Plant evolution in response to drought alters the structure and function of soil microbial communities
Recent evidence suggests that evolutionary changes on ecological time scales may be common, especially in response to drastic shifts in environment associated with global change. Evolution can affect species interactions, food web dynamics, and ecosystem processes, but the importance of evolution relative to ecological processes remains unknown in most systems. We conducted a selection experiment and allowed plant populations to evolve for three generations in response to drought or non-drought conditions. Following selection, we used a reciprocal transplant design to compare the relative importance of contemporary drought stress and plant evolutionary responses to drought for soil microbial community composition and the dynamics of soil nutrients.

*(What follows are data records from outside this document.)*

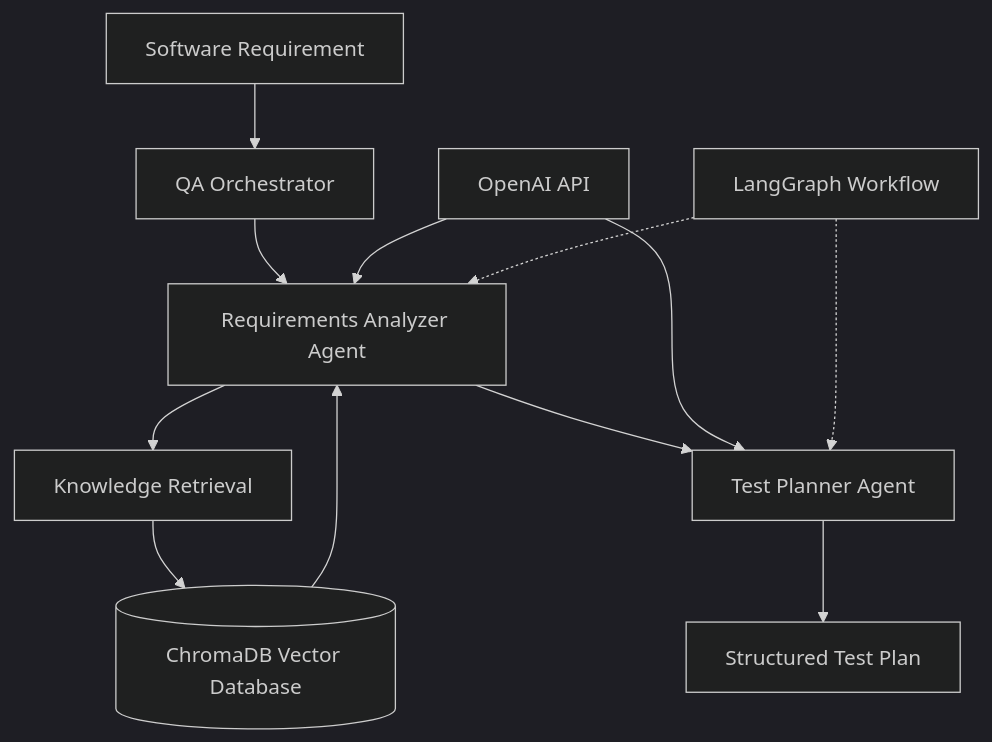
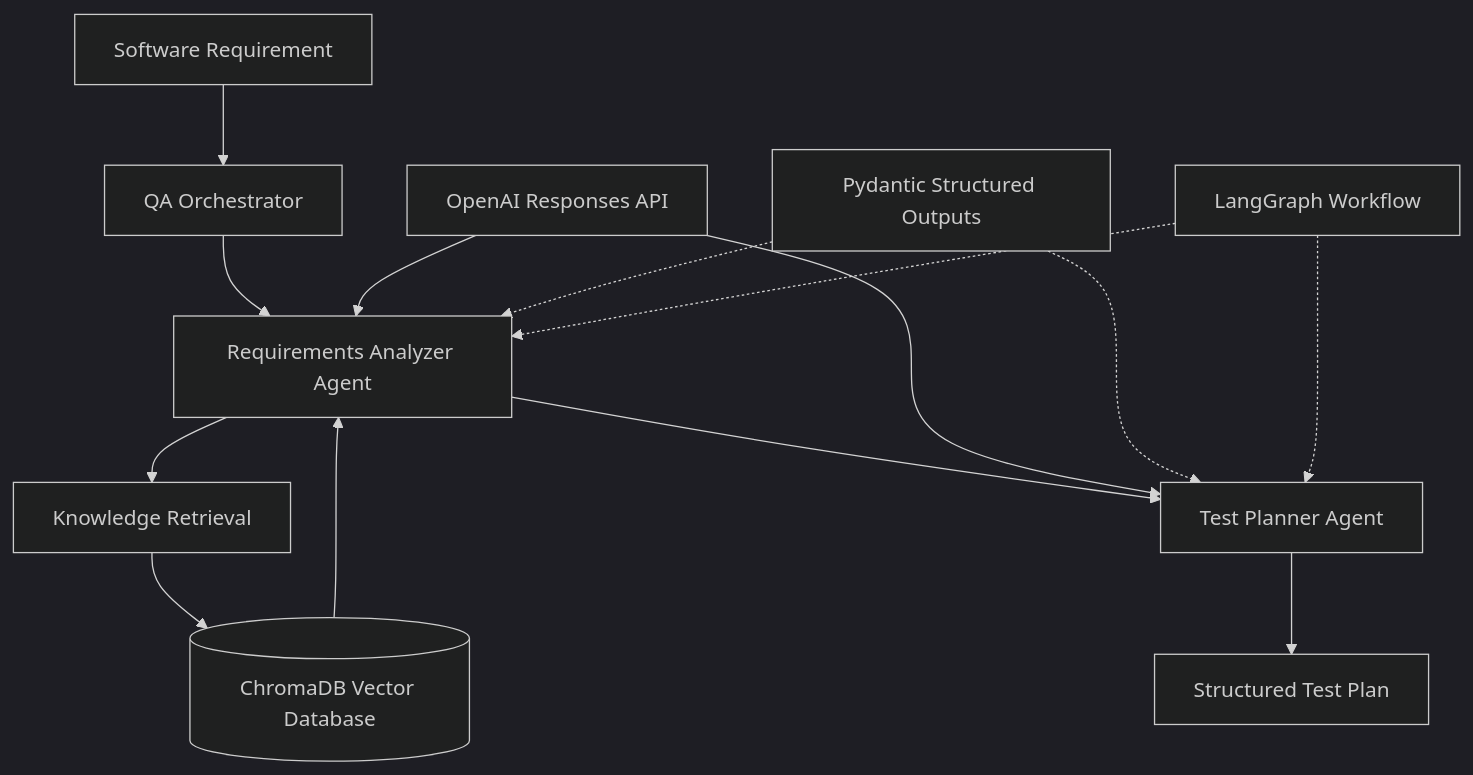
Before and after one commit to bailona/05-agentic-ai-qa-framework: the diagram in README.md, drawn with Mermaid (dark theme). The commit also changed other lines of this file and 5 other files, not shown here.

Commit message:
Implement OpenAI Structured Outputs with Pydantic

````diff
--- a/README.md
+++ b/README.md
@@ -31,16 +33,19 @@
 ```mermaid
 flowchart TD
     A["Software Requirement"] --> B["QA Orchestrator"]
     B --> C["Requirements Analyzer Agent"]
     C --> D["Knowledge Retrieval"]
     D --> E[("ChromaDB Vector Database")]
     E --> C
     C --> F["Test Planner Agent"]
     F --> G["Structured Test Plan"]
 
-    H["OpenAI API"] --> C
+    H["OpenAI Responses API"] --> C
     H --> F
 
-    I["LangGraph Workflow"] -.-> C
+    I["Pydantic Structured Outputs"] -.-> C
     I -.-> F
+
+    J["LangGraph Workflow"] -.-> C
+    J -.-> F
 ```
````
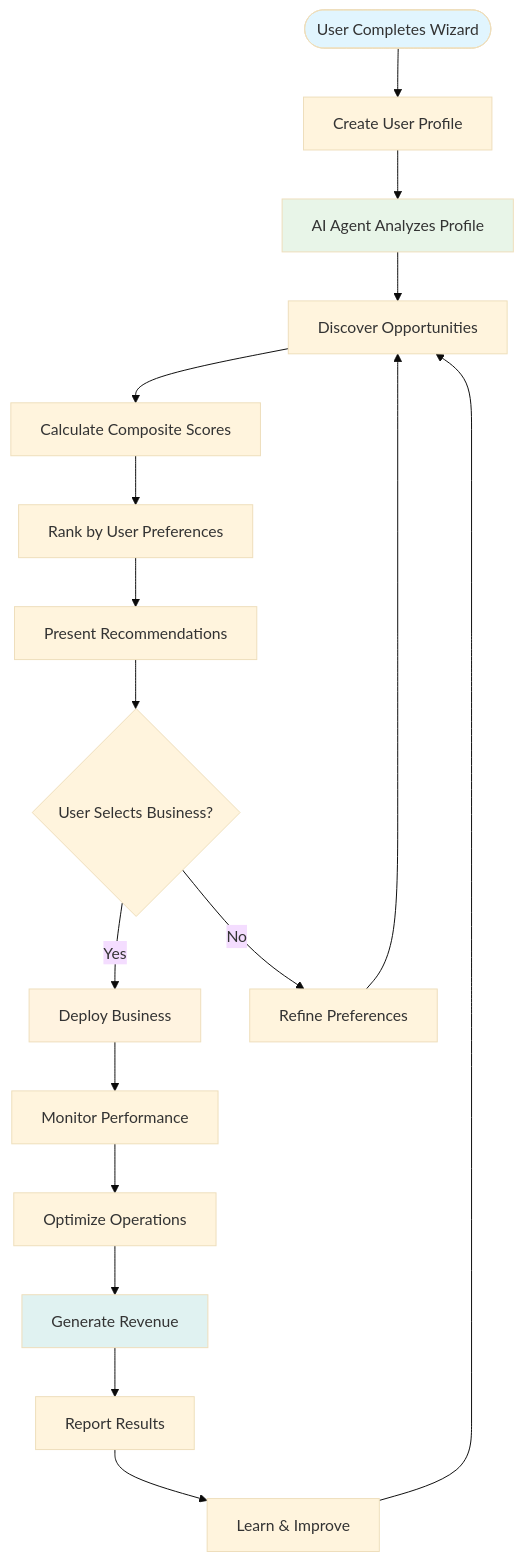
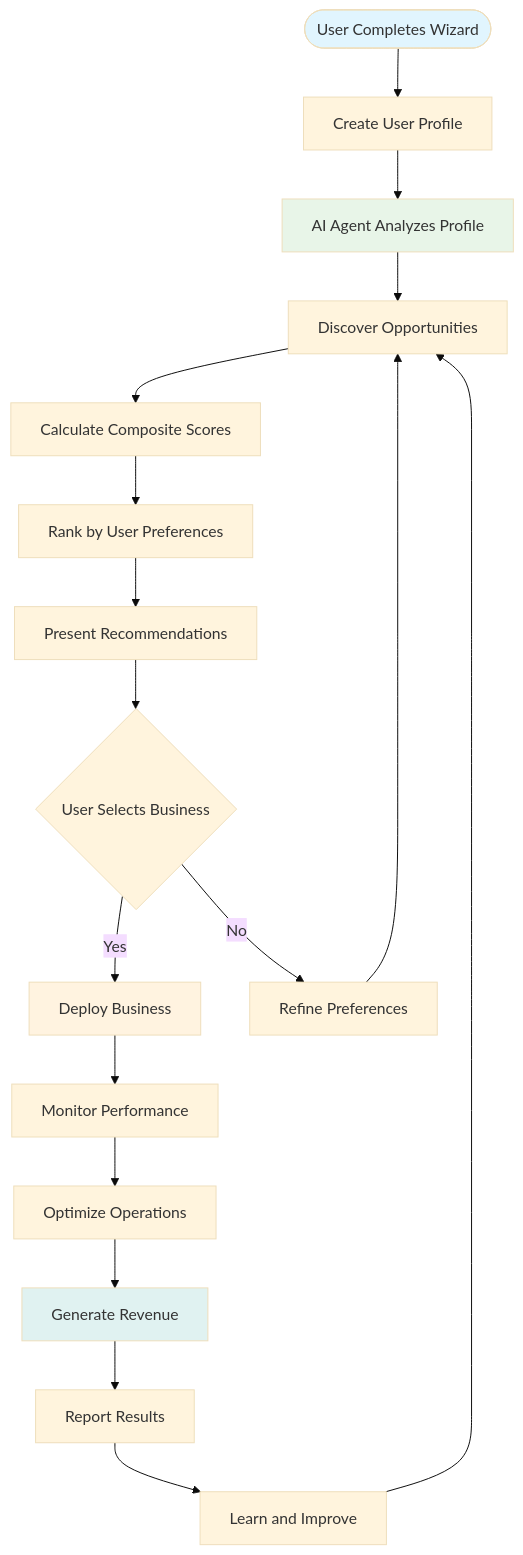
One commit to NobleVision/GOGETTER changed the third of 8 diagrams in README.md. Above: the diagram before and after it, drawn with Mermaid (base theme). The commit also changed other lines of this file and 10 other files, not shown here.

````diff
--- a/README.md
+++ b/README.md
@@ -226,27 +249,27 @@
 ```mermaid
 flowchart TD
     Start([User Completes Wizard]) --> Profile[Create User Profile]
     Profile --> Analyze[AI Agent Analyzes Profile]
-    
+
     Analyze --> Discover[Discover Opportunities]
     Discover --> Score[Calculate Composite Scores]
     Score --> Rank[Rank by User Preferences]
     Rank --> Present[Present Recommendations]
-    
-    Present --> Select{User Selects Business?}
+
+    Present --> Select{User Selects Business}
     Select -->|Yes| Deploy[Deploy Business]
     Select -->|No| Refine[Refine Preferences]
     Refine --> Discover
-    
-    Deploy --> Monitor[Monitor Performance]
-    Monitor --> Optimize[Optimize Operations]
+
+    Deploy --> MonitorNode[Monitor Performance]
+    MonitorNode --> Optimize[Optimize Operations]
     Optimize --> Revenue[Generate Revenue]
     Revenue --> Report[Report Results]
-    Report --> Learn[Learn & Improve]
+    Report --> Learn[Learn and Improve]
     Learn --> Discover
-    
+
     style Start fill:#e1f5fe
     style Analyze fill:#e8f5e8
     style Deploy fill:#fff3e0
     style Revenue fill:#e0f2f1
 ```
````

Generally, plants that evolved in drought stress caused soils to have higher bacterial and fungal richness and higher fungi:bacteria ratios. The effect of plant evolution was similar in magnitude, and in some cases stronger than, the ecological effect of contemporary drought. In contrast, ecological effects were generally more important than evolutionary effects in explaining soil nitrogen availability. More importantly, the most important effects were interactions between ecological and evolutionary factors. The strength and direction of evolutionary effects were largely dependent on the ecological context in which they were measured. Plant-soil feedbacks are crucial for driving global nutrient cycles and plant community dynamics, but our results suggest an eco-evolutionary perspective is required to fully understand these feedbacks. Evolutionary changes in populations may have far-reaching consequences for the rest of the community, as well as ecosystem processes.